■ **What is expected**
The answer must consist of each line below that contains the word "changed", copied in full.

■ **Information supplied**
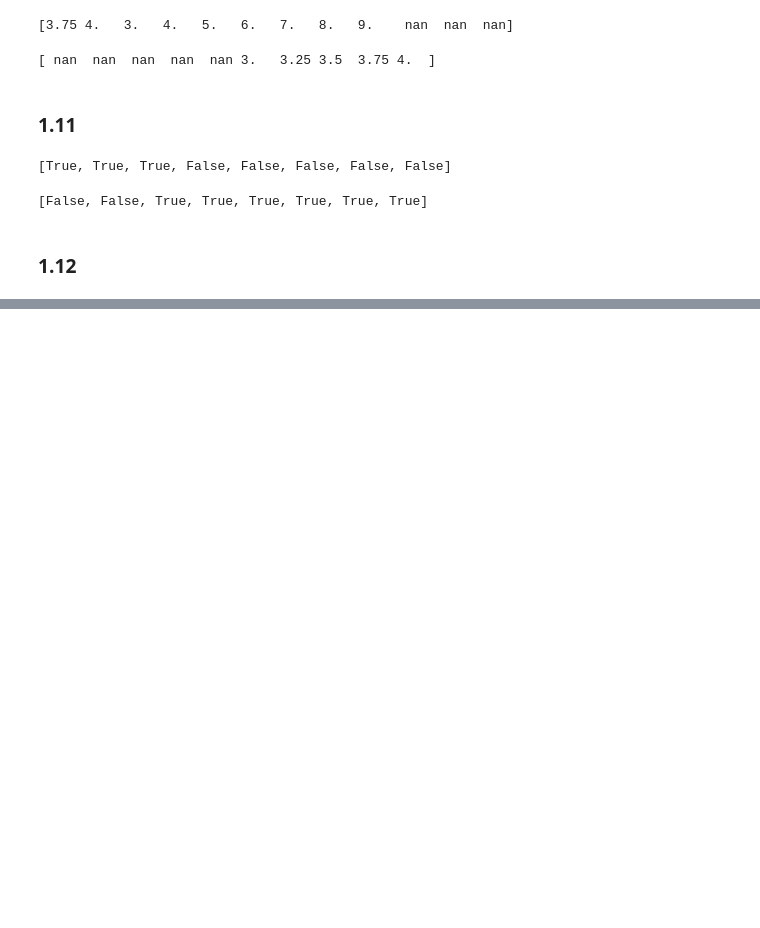
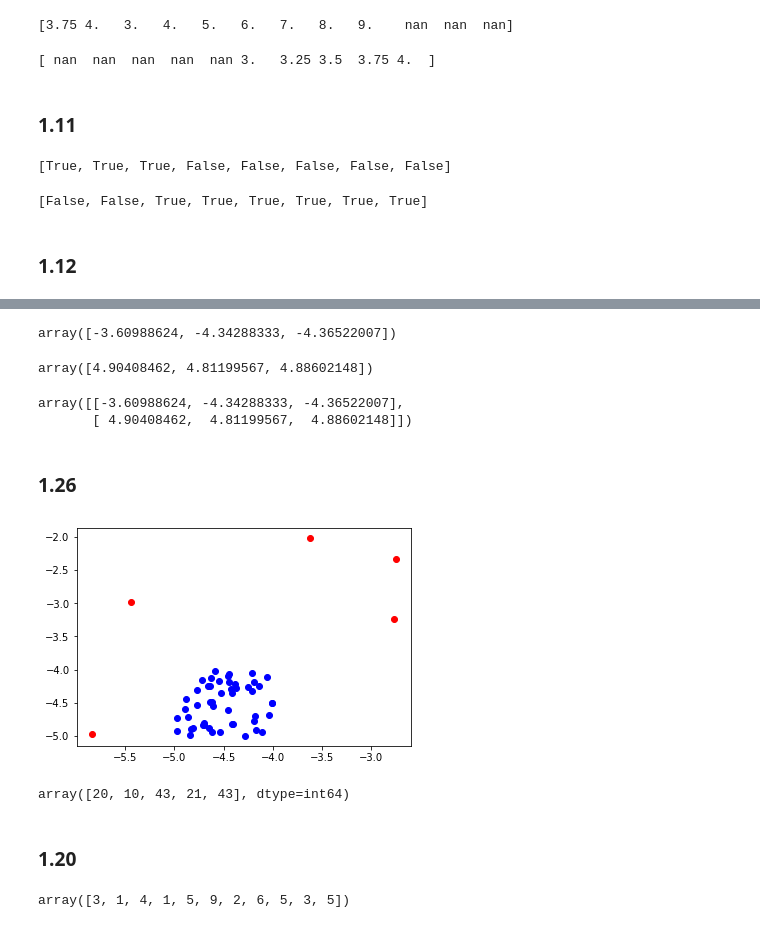
Before and after one commit to kajzer/bootcamp_data_science, a Jupyter notebook: Week_03/exercises_numpy.ipynb, the cells around one changed output, grey strips where cells are left out. Cells and saved outputs as stored; diff of their text form; code cells hidden in the pictures; blank space fills up the shorter version.

```diff
--- a/Week_03/exercises_numpy.ipynb
+++ b/Week_03/exercises_numpy.ipynb
@@ -307,0 +544,15 @@ cumany(np.array([False, False, True, False, True, False, True, True]))
+# %%
+np.min(vect, axis=0)
+# %% [output]
+array([-3.60988624, -4.34288333, -4.36522007])
+# %%
+np.max(vect, axis=0)
+# %% [output]
+array([4.90408462, 4.81199567, 4.88602148])
+# %%
+np.r_[np.min(vect, axis=0), np.max(vect, axis=0)].reshape(2, -1)
+# %% [output]
+array([[-3.60988624, -4.34288333, -4.36522007],
+       [ 4.90408462,  4.81199567,  4.88602148]])
+# %% [markdown]
+### 1.26
@@ -307,0 +563,15 @@ cumany(np.array([False, False, True, False, True, False, True, True]))
+# %%
+X = np.random.uniform(-5,-4, size=(50,2))
+Y = np.random.uniform(-6,-2, size=(5,2))
+
+plt.plot(X[:,0], X[:,1], 'bo')
+plt.plot(Y[:,0], Y[:,1], 'ro')
+
+plt.show()
+
+np.argmin(scipy.spatial.distance_matrix(Y, X),axis=1)
+# %% [output]
+[figure, added]
+array([20, 10, 43, 21, 43], dtype=int64)
+# %% [markdown]
+### 1.20
@@ -307,0 +580,4 @@ cumany(np.array([False, False, True, False, True, False, True, True]))
+# %%
+pi_v
+# %% [output]
+array([3, 1, 4, 1, 5, 9, 2, 6, 5, 3, 5])
```
Also changed, not shown: parts of 51 cells of this notebook, 3 other files.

■ **Exercise answer**
Before and after one commit to kajzer/bootcamp_data_science, a Jupyter notebook: Week_03/exercises_numpy.ipynb, the cells around one changed output, grey strips where cells are left out. Cells and saved outputs as stored; diff of their text form; code cells hidden in the pictures; blank space fills up the shorter version.
Also changed, not shown: parts of 51 cells of this notebook, 3 other files.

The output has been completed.